* [TASK ITEM]:
Looking at the entries, how many lines hold the word "index"? State the number by itself.

* [SUPPLIED ENTRIES]:

┏━━

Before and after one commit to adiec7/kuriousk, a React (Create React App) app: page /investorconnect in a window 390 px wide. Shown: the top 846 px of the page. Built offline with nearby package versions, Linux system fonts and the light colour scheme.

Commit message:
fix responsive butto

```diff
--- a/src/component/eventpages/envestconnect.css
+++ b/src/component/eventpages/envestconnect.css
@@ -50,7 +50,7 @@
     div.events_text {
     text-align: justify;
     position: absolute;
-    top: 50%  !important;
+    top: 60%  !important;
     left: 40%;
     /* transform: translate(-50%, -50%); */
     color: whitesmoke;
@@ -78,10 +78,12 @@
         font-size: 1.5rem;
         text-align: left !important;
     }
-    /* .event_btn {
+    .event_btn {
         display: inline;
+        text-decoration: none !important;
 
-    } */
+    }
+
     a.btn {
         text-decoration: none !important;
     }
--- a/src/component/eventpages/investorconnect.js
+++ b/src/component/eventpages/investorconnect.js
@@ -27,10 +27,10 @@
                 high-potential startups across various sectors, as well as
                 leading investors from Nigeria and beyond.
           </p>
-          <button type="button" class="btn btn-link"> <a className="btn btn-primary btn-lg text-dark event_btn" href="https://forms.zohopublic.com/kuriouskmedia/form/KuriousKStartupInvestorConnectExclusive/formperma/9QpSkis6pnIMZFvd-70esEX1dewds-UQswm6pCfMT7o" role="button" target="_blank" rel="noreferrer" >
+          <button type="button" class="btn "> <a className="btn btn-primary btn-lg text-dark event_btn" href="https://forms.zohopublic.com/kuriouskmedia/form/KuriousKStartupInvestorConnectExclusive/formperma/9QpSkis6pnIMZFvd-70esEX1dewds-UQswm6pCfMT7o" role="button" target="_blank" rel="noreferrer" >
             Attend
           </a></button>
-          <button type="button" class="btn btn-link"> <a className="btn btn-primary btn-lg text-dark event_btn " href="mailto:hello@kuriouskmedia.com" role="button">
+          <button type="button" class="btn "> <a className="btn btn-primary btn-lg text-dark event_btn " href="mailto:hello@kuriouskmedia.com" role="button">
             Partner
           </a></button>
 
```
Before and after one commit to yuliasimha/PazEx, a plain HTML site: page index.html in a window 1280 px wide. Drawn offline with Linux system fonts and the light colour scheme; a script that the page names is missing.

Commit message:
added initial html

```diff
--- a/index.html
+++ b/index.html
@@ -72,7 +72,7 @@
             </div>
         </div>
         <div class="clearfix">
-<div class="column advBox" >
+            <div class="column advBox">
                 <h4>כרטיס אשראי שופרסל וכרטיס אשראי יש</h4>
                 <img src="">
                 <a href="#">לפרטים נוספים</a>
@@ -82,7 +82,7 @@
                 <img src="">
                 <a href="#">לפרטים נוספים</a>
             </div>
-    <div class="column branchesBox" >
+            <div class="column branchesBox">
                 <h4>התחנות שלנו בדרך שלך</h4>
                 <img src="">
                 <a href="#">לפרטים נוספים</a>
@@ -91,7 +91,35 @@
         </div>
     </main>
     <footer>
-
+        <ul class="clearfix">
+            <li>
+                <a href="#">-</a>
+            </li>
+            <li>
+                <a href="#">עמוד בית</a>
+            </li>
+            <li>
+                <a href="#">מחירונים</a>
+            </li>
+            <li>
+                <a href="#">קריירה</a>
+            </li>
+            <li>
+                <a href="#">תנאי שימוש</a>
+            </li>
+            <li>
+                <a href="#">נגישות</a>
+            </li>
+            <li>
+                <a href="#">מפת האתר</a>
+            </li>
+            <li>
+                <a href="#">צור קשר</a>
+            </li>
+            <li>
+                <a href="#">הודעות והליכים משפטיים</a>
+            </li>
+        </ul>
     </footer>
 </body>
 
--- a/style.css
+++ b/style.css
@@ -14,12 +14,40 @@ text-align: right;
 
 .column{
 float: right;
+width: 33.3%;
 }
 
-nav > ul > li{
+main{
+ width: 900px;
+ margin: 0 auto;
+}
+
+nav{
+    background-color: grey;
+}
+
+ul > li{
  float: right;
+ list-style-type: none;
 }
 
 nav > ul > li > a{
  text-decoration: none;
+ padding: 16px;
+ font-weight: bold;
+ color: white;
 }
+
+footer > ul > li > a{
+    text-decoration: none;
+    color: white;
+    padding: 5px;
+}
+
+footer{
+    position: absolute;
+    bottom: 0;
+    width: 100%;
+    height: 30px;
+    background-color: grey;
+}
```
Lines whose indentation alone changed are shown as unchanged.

┗━━

* [ANSWER TO THIS TASK]:
3